- **EXERCISE**
Word for word, retype each record shown below.

- **Web page edit records**
+--

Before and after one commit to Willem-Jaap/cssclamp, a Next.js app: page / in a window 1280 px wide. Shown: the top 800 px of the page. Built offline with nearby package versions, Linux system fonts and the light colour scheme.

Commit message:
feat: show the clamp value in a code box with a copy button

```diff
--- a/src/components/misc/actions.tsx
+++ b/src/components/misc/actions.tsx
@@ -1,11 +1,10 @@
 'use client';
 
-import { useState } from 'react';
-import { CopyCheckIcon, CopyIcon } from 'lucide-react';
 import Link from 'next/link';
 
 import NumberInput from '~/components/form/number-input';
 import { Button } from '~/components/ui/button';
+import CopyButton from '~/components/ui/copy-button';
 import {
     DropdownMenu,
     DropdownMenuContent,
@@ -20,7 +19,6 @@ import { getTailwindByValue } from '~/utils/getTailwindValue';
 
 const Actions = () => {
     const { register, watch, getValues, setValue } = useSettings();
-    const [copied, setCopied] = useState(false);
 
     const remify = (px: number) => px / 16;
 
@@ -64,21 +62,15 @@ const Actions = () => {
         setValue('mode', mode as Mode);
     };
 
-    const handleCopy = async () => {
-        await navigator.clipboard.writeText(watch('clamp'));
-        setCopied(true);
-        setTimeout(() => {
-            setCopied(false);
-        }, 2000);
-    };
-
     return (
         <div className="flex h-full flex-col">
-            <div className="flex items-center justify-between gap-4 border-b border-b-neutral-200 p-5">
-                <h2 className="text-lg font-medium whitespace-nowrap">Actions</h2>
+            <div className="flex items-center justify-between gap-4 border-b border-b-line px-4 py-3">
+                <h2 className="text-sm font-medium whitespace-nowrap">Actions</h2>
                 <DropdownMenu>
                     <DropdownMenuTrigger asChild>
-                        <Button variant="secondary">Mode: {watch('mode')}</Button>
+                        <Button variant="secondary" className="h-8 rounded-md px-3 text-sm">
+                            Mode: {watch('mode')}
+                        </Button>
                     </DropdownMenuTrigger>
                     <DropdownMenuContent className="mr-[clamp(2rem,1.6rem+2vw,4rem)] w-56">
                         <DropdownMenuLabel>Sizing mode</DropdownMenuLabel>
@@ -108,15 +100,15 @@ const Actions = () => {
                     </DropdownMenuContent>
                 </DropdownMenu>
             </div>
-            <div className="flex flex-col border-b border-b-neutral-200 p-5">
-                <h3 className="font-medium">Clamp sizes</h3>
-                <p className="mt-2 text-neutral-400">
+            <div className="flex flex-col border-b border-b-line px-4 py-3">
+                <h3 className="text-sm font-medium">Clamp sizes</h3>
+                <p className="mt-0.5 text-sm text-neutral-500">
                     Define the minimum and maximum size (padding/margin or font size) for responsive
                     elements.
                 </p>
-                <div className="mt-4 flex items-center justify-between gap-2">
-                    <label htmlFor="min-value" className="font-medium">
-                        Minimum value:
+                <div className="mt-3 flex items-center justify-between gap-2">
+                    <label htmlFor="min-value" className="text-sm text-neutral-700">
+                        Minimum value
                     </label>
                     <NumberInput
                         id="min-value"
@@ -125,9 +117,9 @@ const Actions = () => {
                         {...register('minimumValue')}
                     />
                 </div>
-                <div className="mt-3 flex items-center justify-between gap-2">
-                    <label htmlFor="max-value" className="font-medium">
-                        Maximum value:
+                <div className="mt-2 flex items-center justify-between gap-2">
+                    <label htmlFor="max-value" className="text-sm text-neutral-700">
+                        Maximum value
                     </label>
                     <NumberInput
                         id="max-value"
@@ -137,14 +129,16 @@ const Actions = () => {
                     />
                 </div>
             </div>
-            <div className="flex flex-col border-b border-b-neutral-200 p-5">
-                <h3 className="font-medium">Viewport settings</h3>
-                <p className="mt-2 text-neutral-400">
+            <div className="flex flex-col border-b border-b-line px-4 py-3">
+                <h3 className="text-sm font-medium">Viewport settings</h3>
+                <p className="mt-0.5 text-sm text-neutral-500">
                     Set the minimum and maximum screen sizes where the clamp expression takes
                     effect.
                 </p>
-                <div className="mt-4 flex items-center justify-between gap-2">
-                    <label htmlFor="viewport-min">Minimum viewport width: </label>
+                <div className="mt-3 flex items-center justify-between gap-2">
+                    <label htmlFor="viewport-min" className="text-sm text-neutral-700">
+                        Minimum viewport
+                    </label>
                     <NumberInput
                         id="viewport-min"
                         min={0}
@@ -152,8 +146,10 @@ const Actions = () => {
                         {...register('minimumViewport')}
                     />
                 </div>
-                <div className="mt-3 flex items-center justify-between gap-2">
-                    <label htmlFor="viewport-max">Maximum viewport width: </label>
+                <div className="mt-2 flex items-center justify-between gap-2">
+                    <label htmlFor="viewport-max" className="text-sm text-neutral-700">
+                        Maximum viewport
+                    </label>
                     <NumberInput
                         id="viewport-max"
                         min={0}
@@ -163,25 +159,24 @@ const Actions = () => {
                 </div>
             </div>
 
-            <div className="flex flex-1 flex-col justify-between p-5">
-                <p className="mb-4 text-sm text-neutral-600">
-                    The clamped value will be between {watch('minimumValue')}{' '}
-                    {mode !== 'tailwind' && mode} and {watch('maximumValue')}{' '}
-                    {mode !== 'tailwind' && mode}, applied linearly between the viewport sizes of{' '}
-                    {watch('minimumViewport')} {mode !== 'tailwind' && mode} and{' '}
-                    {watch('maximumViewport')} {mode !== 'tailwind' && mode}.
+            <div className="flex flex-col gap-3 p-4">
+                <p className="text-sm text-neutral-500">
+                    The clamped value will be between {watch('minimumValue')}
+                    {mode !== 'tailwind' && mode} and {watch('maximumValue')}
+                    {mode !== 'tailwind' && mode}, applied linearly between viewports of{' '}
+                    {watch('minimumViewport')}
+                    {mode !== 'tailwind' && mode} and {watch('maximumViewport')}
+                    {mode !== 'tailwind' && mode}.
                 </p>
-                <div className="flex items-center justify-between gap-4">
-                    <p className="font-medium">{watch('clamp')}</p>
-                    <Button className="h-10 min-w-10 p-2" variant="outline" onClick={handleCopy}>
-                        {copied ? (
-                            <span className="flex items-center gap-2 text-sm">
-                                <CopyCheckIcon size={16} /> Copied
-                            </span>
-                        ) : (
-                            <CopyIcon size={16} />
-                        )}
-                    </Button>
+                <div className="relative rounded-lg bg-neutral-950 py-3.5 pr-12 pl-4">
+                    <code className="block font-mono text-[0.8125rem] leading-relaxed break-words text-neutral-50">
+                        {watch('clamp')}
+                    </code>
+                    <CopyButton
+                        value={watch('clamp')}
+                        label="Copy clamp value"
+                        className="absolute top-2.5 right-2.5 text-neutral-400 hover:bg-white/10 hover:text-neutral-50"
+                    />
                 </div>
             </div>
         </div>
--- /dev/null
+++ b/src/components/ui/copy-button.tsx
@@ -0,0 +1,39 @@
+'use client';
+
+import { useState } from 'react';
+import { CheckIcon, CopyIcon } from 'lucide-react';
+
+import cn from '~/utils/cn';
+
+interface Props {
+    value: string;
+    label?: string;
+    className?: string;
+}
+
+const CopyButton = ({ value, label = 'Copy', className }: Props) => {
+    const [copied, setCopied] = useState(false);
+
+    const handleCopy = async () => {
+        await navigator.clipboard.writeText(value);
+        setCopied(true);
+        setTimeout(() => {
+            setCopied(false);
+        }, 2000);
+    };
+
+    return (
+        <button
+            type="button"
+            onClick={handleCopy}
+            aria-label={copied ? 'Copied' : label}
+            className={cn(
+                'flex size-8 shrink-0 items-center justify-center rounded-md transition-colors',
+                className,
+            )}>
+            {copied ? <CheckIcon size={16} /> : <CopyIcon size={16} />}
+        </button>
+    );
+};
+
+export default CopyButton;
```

+--

- **RESPONSE TO THE EXERCISE**
Before and after one commit to Willem-Jaap/cssclamp, a Next.js app: page / in a window 1280 px wide. Shown: the top 800 px of the page. Built offline with nearby package versions, Linux system fonts and the light colour scheme.

Commit message:
feat: show the clamp value in a code box with a copy button

```diff
--- a/src/components/misc/actions.tsx
+++ b/src/components/misc/actions.tsx
@@ -1,11 +1,10 @@
 'use client';
 
-import { useState } from 'react';
-import { CopyCheckIcon, CopyIcon } from 'lucide-react';
 import Link from 'next/link';
 
 import NumberInput from '~/components/form/number-input';
 import { Button } from '~/components/ui/button';
+import CopyButton from '~/components/ui/copy-button';
 import {
     DropdownMenu,
     DropdownMenuContent,
@@ -20,7 +19,6 @@ import { getTailwindByValue } from '~/utils/getTailwindValue';
 
 const Actions = () => {
     const { register, watch, getValues, setValue } = useSettings();
-    const [copied, setCopied] = useState(false);
 
     const remify = (px: number) => px / 16;
 
@@ -64,21 +62,15 @@ const Actions = () => {
         setValue('mode', mode as Mode);
     };
 
-    const handleCopy = async () => {
-        await navigator.clipboard.writeText(watch('clamp'));
-        setCopied(true);
-        setTimeout(() => {
-            setCopied(false);
-        }, 2000);
-    };
-
     return (
         <div className="flex h-full flex-col">
-            <div className="flex items-center justify-between gap-4 border-b border-b-neutral-200 p-5">
-                <h2 className="text-lg font-medium whitespace-nowrap">Actions</h2>
+            <div className="flex items-center justify-between gap-4 border-b border-b-line px-4 py-3">
+                <h2 className="text-sm font-medium whitespace-nowrap">Actions</h2>
                 <DropdownMenu>
                     <DropdownMenuTrigger asChild>
-                        <Button variant="secondary">Mode: {watch('mode')}</Button>
+                        <Button variant="secondary" className="h-8 rounded-md px-3 text-sm">
+                            Mode: {watch('mode')}
+                        </Button>
                     </DropdownMenuTrigger>
                     <DropdownMenuContent className="mr-[clamp(2rem,1.6rem+2vw,4rem)] w-56">
                         <DropdownMenuLabel>Sizing mode</DropdownMenuLabel>
@@ -108,15 +100,15 @@ const Actions = () => {
                     </DropdownMenuContent>
                 </DropdownMenu>
             </div>
-            <div className="flex flex-col border-b border-b-neutral-200 p-5">
-                <h3 className="font-medium">Clamp sizes</h3>
-                <p className="mt-2 text-neutral-400">
+            <div className="flex flex-col border-b border-b-line px-4 py-3">
+                <h3 className="text-sm font-medium">Clamp sizes</h3>
+                <p className="mt-0.5 text-sm text-neutral-500">
                     Define the minimum and maximum size (padding/margin or font size) for responsive
                     elements.
                 </p>
-                <div className="mt-4 flex items-center justify-between gap-2">
-                    <label htmlFor="min-value" className="font-medium">
-                        Minimum value:
+                <div className="mt-3 flex items-center justify-between gap-2">
+                    <label htmlFor="min-value" className="text-sm text-neutral-700">
+                        Minimum value
                     </label>
                     <NumberInput
                         id="min-value"
@@ -125,9 +117,9 @@ const Actions = () => {
                         {...register('minimumValue')}
                     />
                 </div>
-                <div className="mt-3 flex items-center justify-between gap-2">
-                    <label htmlFor="max-value" className="font-medium">
-                        Maximum value:
+                <div className="mt-2 flex items-center justify-between gap-2">
+                    <label htmlFor="max-value" className="text-sm text-neutral-700">
+                        Maximum value
                     </label>
                     <NumberInput
                         id="max-value"
@@ -137,14 +129,16 @@ const Actions = () => {
                     />
                 </div>
             </div>
-            <div className="flex flex-col border-b border-b-neutral-200 p-5">
-                <h3 className="font-medium">Viewport settings</h3>
-                <p className="mt-2 text-neutral-400">
+            <div className="flex flex-col border-b border-b-line px-4 py-3">
+                <h3 className="text-sm font-medium">Viewport settings</h3>
+                <p className="mt-0.5 text-sm text-neutral-500">
                     Set the minimum and maximum screen sizes where the clamp expression takes
                     effect.
                 </p>
-                <div className="mt-4 flex items-center justify-between gap-2">
-                    <label htmlFor="viewport-min">Minimum viewport width: </label>
+                <div className="mt-3 flex items-center justify-between gap-2">
+                    <label htmlFor="viewport-min" className="text-sm text-neutral-700">
+                        Minimum viewport
+                    </label>
                     <NumberInput
                         id="viewport-min"
                         min={0}
@@ -152,8 +146,10 @@ const Actions = () => {
                         {...register('minimumViewport')}
                     />
                 </div>
-                <div className="mt-3 flex items-center justify-between gap-2">
-                    <label htmlFor="viewport-max">Maximum viewport width: </label>
+                <div className="mt-2 flex items-center justify-between gap-2">
+                    <label htmlFor="viewport-max" className="text-sm text-neutral-700">
+                        Maximum viewport
+                    </label>
                     <NumberInput
                         id="viewport-max"
                         min={0}
@@ -163,25 +159,24 @@ const Actions = () => {
                 </div>
             </div>
 
-            <div className="flex flex-1 flex-col justify-between p-5">
-                <p className="mb-4 text-sm text-neutral-600">
-                    The clamped value will be between {watch('minimumValue')}{' '}
-                    {mode !== 'tailwind' && mode} and {watch('maximumValue')}{' '}
-                    {mode !== 'tailwind' && mode}, applied linearly between the viewport sizes of{' '}
-                    {watch('minimumViewport')} {mode !== 'tailwind' && mode} and{' '}
-                    {watch('maximumViewport')} {mode !== 'tailwind' && mode}.
+            <div className="flex flex-col gap-3 p-4">
+                <p className="text-sm text-neutral-500">
+                    The clamped value will be between {watch('minimumValue')}
+                    {mode !== 'tailwind' && mode} and {watch('maximumValue')}
+                    {mode !== 'tailwind' && mode}, applied linearly between viewports of{' '}
+                    {watch('minimumViewport')}
+                    {mode !== 'tailwind' && mode} and {watch('maximumViewport')}
+                    {mode !== 'tailwind' && mode}.
                 </p>
-                <div className="flex items-center justify-between gap-4">
-                    <p className="font-medium">{watch('clamp')}</p>
-                    <Button className="h-10 min-w-10 p-2" variant="outline" onClick={handleCopy}>
-                        {copied ? (
-                            <span className="flex items-center gap-2 text-sm">
-                                <CopyCheckIcon size={16} /> Copied
-                            </span>
-                        ) : (
-                            <CopyIcon size={16} />
-                        )}
-                    </Button>
+                <div className="relative rounded-lg bg-neutral-950 py-3.5 pr-12 pl-4">
+                    <code className="block font-mono text-[0.8125rem] leading-relaxed break-words text-neutral-50">
+                        {watch('clamp')}
+                    </code>
+                    <CopyButton
+                        value={watch('clamp')}
+                        label="Copy clamp value"
+                        className="absolute top-2.5 right-2.5 text-neutral-400 hover:bg-white/10 hover:text-neutral-50"
+                    />
                 </div>
             </div>
         </div>
--- /dev/null
+++ b/src/components/ui/copy-button.tsx
@@ -0,0 +1,39 @@
+'use client';
+
+import { useState } from 'react';
+import { CheckIcon, CopyIcon } from 'lucide-react';
+
+import cn from '~/utils/cn';
+
+interface Props {
+    value: string;
+    label?: string;
+    className?: string;
+}
+
+const CopyButton = ({ value, label = 'Copy', className }: Props) => {
+    const [copied, setCopied] = useState(false);
+
+    const handleCopy = async () => {
+        await navigator.clipboard.writeText(value);
+        setCopied(true);
+        setTimeout(() => {
+            setCopied(false);
+        }, 2000);
+    };
+
+    return (
+        <button
+            type="button"
+            onClick={handleCopy}
+            aria-label={copied ? 'Copied' : label}
+            className={cn(
+                'flex size-8 shrink-0 items-center justify-center rounded-md transition-colors',
+                className,
+            )}>
+            {copied ? <CheckIcon size={16} /> : <CopyIcon size={16} />}
+        </button>
+    );
+};
+
+export default CopyButton;
```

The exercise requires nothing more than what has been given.